Five years ago I planted a large trumpet vine (‘Madame Galen’). It has grown into a beautiful shrub, but has never flowered. It gets full sun, is protected by and planted on the south side of our shed. I have tried different fertilizers, raised the pH, lowered the pH, pruned it, and not pruned it. A few neighbors have trumpet vines; they put little effort into them, yet they flower.
Getting a trumpet vine to flower is simiar to getting a wisteria to flower; it sometimes takes patience. First, make sure the location you choose has lots of sun. Plants in shade rarely flower. Second, avoid high nitrogen fertilizers. If you have a lawn service, don’t let them fertilize near the trumpet vine. Nitrogen fertilizers promote vigorous stem and leaf growth which will take away the plant’s energy from producing flowers. Third, prune the plant back each spring to only a few buds per stem. This way the plant is expending less energy on vegetative growth (stems and leaves).
If these methods fail to produce flowers, you can try fertilizing with a high phosphate fertilizer such as superphosphate or try root pruning.

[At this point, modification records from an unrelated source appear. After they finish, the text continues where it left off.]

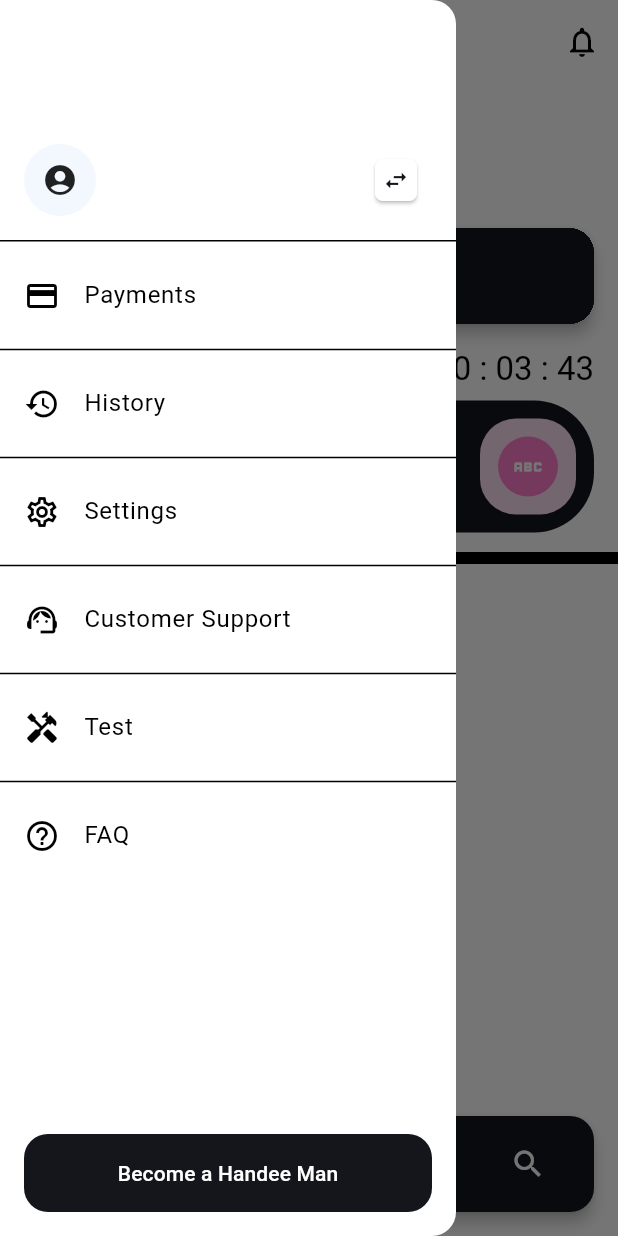
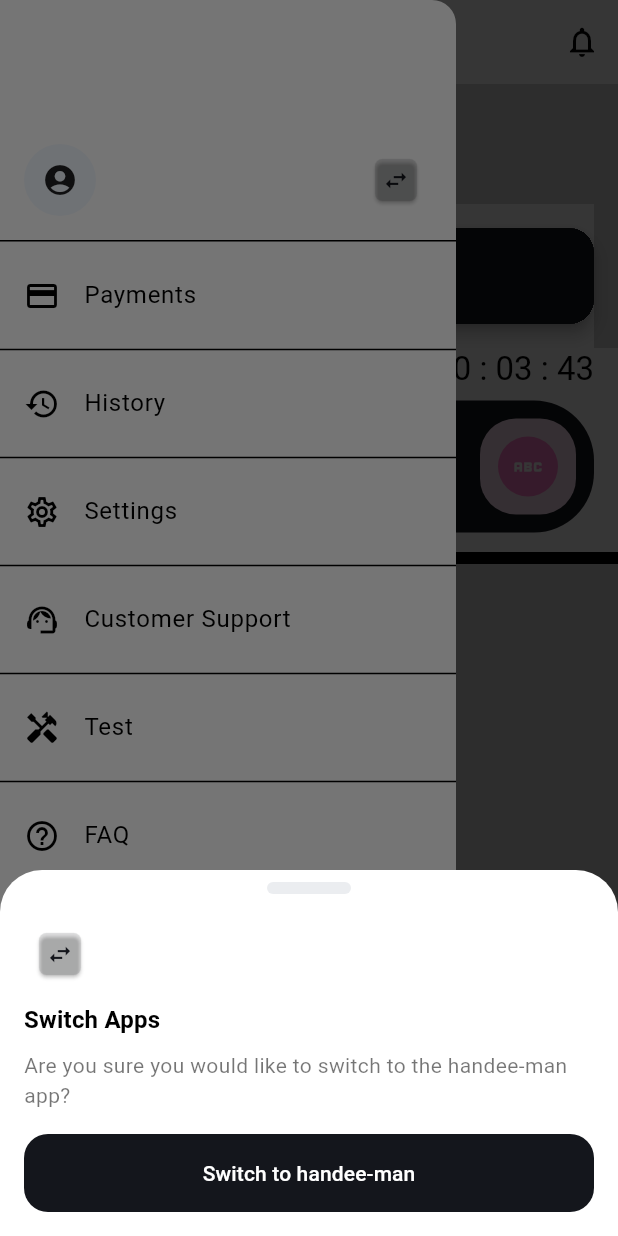
Before and after one commit to Handees/mobile, a Flutter app: the screen it shows once a user with an empty profile is signed in, in the side drawer, after a tap on the "swap horiz" icon, on a phone screen of 412 x 824 dp. Run offline on Flutter 3.47's test engine with Material 2 defaults, Android fonts, the phone set to English and light mode, and no system bars; our stand-ins replace firebase_auth, firebase_core, flutter_riverpod, geolocator, google_fonts, google_maps_flutter and 3 more; missing offline and left inert: firebase_app_check, flutter_paystack; accounts and stored records are empty.

Commit message:
Added ArtisanHome to routes

```diff
--- a/lib/artisan_app/features/home/home.dart
+++ b/lib/artisan_app/features/home/home.dart
@@ -1,10 +1,14 @@
 import 'package:flutter/material.dart';
 
-class HomeScreen extends StatelessWidget {
-  const HomeScreen({super.key});
+class ArtisanHomeScreen extends StatelessWidget {
+  const ArtisanHomeScreen({super.key});
 
   @override
   Widget build(BuildContext context) {
-    return Container();
+    return const Scaffold(
+      body: Center(
+        child: Text("Hello World"),
+      ),
+    );
   }
 }
--- a/lib/customer_app/features/home/ui/home_screen.dart
+++ b/lib/customer_app/features/home/ui/home_screen.dart
@@ -3,6 +3,8 @@ import 'package:flutter/services.dart';
 import 'package:flutter_riverpod/flutter_riverpod.dart';
 import 'package:handees/customer_app/features/auth/providers/auth_provider.dart';
 import 'package:handees/customer_app/features/home/providers/home_provider.dart';
+import 'package:handees/customer_app/features/home/ui/swap_app_bottom_sheet.dart';
+import 'package:handees/customer_app/features/home/ui/swap_button.dart';
 import 'package:handees/customer_app/features/test/test.dart';
 import 'package:handees/customer_app/features/tracker/ui/tracking_screen.dart';
 import 'package:handees/customer_app/services/auth_service.dart';
@@ -82,25 +84,21 @@ class HomeScreen extends ConsumerWidget {
                                       Theme.of(context).textTheme.titleMedium,
                                 ),
                                 const Spacer(),
-                                ElevatedButton(
-                                  onPressed: () {
-                                    debugPrint("Swap button pressed");
-                                  },
-                                  style: ElevatedButton.styleFrom(
-                                    minimumSize: Size.zero,
-                                    padding: const EdgeInsets.all(5),
-                                    shape: const RoundedRectangleBorder(
-                                      borderRadius: BorderRadius.all(
-                                        Radius.circular(5),
-                                      ),
-                                    ),
-                                    backgroundColor:
-                                        Theme.of(context).colorScheme.onPrimary,
-                                  ),
-                                  child: const Icon(
-                                    Icons.swap_horiz,
-                                  ),
-                                )
+                                SwapButton(() {
+                                  showModalBottomSheet(
+                                      context: context,
+                                      isScrollControlled: true,
+                                      builder: (sheetCtx) {
+                                        return Padding(
+                                          padding: EdgeInsets.only(
+                                            bottom: MediaQuery.of(sheetCtx)
+                                                .viewInsets
+                                                .bottom,
+                                          ),
+                                          child: const SwapAppBottomSheet(),
+                                        );
+                                      });
+                                })
                               ],
                             ),
                           ),
@@ -279,7 +277,7 @@ class HomeScreen extends ConsumerWidget {
                                 });
                           },
                           child: Padding(
-                            padding: EdgeInsets.symmetric(
+                            padding: const EdgeInsets.symmetric(
                               vertical: 8.0,
                               horizontal: horizontalPadding,
                             ),
--- /dev/null
+++ b/lib/customer_app/features/home/ui/swap_app_bottom_sheet.dart
@@ -0,0 +1,78 @@
+import 'package:flutter/material.dart';
+import 'package:handees/customer_app/features/home/ui/swap_button.dart';
+import 'package:handees/customer_app/models/jobs/job_category.dart';
+import 'package:handees/customer_app/services/booking_service.dart';
+import 'package:handees/routes/routes.dart';
+import 'package:handees/theme/theme.dart';
+
+import 'service_card.dart';
+
+class SwapAppBottomSheet extends StatelessWidget {
+  const SwapAppBottomSheet({
+    Key? key,
+  }) : super(key: key);
+
+  @override
+  Widget build(BuildContext context) {
+    return Padding(
+      padding: const EdgeInsets.symmetric(
+        vertical: 8,
+        horizontal: 16,
+      ),
+      child: Column(
+        mainAxisSize: MainAxisSize.min,
+        children: [
+          Container(
+            width: 56,
+            height: 8,
+            decoration: BoxDecoration(
+              borderRadius: BorderRadius.circular(4),
+              color: Theme.of(context).colorScheme.secondary,
+            ),
+          ),
+          const SizedBox(height: 16.0),
+          Align(
+            alignment: Alignment.centerLeft,
+            child: SwapButton(() {}),
+          ),
+          const SizedBox(height: 8.0),
+          Align(
+            alignment: Alignment.topLeft,
+            child: Text(
+              "Switch Apps",
+              style: Theme.of(context)
+                  .textTheme
+                  .titleMedium
+                  ?.copyWith(fontWeight: FontWeight.bold),
+            ),
+          ),
+          const SizedBox(height: 8.0),
+          Align(
+            alignment: Alignment.topLeft,
+            child: Text(
+              "Are you sure you would like to switch to the handee-man app?",
+              style: Theme.of(context).textTheme.bodyMedium?.copyWith(
+                    color: Theme.of(context).unselectedWidgetColor,
+                  ),
+            ),
+          ),
+          const SizedBox(height: 16.0),
+          SizedBox(
+            width: double.infinity,
+            child: ElevatedButton(
+              onPressed: () async {
+                final res = await Navigator.of(context)
+                    .pushNamed(ArtisanAppRoutes.home);
+                print(res);
+              },
+              style:
+                  Theme.of(context).extension<ButtonThemeExtensions>()?.filled,
+              child: const Text('Switch to handee-man'),
+            ),
+          ),
+          const SizedBox(height: 8.0),
+        ],
+      ),
+    );
+  }
+}
--- /dev/null
+++ b/lib/customer_app/features/home/ui/swap_button.dart
@@ -0,0 +1,27 @@
+import "package:flutter/material.dart";
+
+class SwapButton extends StatelessWidget {
+  const SwapButton(this.onClick, {super.key});
+
+  final void Function() onClick;
+
+  @override
+  Widget build(BuildContext context) {
+    return ElevatedButton(
+      onPressed: onClick,
+      style: ElevatedButton.styleFrom(
+        minimumSize: Size.zero,
+        padding: const EdgeInsets.all(5),
+        shape: const RoundedRectangleBorder(
+          borderRadius: BorderRadius.all(
+            Radius.circular(5),
+          ),
+        ),
+        backgroundColor: Theme.of(context).colorScheme.background,
+      ),
+      child: const Icon(
+        Icons.swap_horiz,
+      ),
+    );
+  }
+}
--- a/lib/customer_app/models/jobs/job_category.dart
+++ b/lib/customer_app/models/jobs/job_category.dart
@@ -70,4 +70,5 @@ const jobCategories = [
   _JobCategories.hairStylist,
   _JobCategories.housekeeping,
   _JobCategories.laundry,
+  _JobCategories.barber,
 ];
--- a/lib/main.dart
+++ b/lib/main.dart
@@ -59,7 +59,7 @@ class MyApp extends StatelessWidget {
   // This widget is the root of your application.
   @override
   Widget build(BuildContext context) {
-    print("App staarted printing");
+    debugPrint("App staarted printing");
 
     return MaterialApp(
       title: 'Handees',
--- a/lib/routes/routes.dart
+++ b/lib/routes/routes.dart
@@ -1,5 +1,6 @@
 import 'package:firebase_auth/firebase_auth.dart';
 import 'package:flutter/material.dart';
+import 'package:handees/artisan_app/features/home/home.dart';
 import 'package:handees/customer_app/features/auth/ui/auth_screen.dart';
 import 'package:handees/customer_app/features/chat/ui/chat_screen.dart';
 import 'package:handees/customer_app/features/payments/ui/add_card_screen.dart';
@@ -114,6 +115,9 @@ Route<dynamic> onGenerateRoute(RouteSettings settings) {
     case CustomerAppRoutes.verifyCode:
       page = const VerifyCodeScreen();
       break;
+    case ArtisanAppRoutes.home:
+      page = const ArtisanHomeScreen();
+      break;
 
     case CustomerAppRoutes.pickService:
       pageRoute = MaterialPageRoute(
--- a/lib/theme/theme.dart
+++ b/lib/theme/theme.dart
@@ -9,6 +9,7 @@ const _lightColorScheme = ColorScheme.light(
   onPrimary: Colors.white,
   tertiary: Color.fromRGBO(243, 248, 254, 1),
   onSecondary: Color.fromRGBO(20, 22, 28, 1),
+  background: Color.fromRGBO(20, 22, 28, 0.1),
   secondary: Color.fromRGBO(235, 237, 240, 1),
   brightness: Brightness.light,
 );
```
Also changed, not shown: lib/customer_app/features/auth/providers/auth_provider.dart (line endings or trailing spaces).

Root pruning is cutting a circular slit in the ground that is centered around the stem of the plant. The circle should be 2 feet in diameter for every 1 inch of trunk stem diameter. Use a sharp, pointed shovel to make the slit by digging into the ground as deep as possible and rocking the handle back and forth to create a V-shaped cut. You can apply the superphosphate directly to this cut if you like. Root pruning often produces flowers the following year. Once the plant begins to flower, removing the seed pods will encourage more flowers.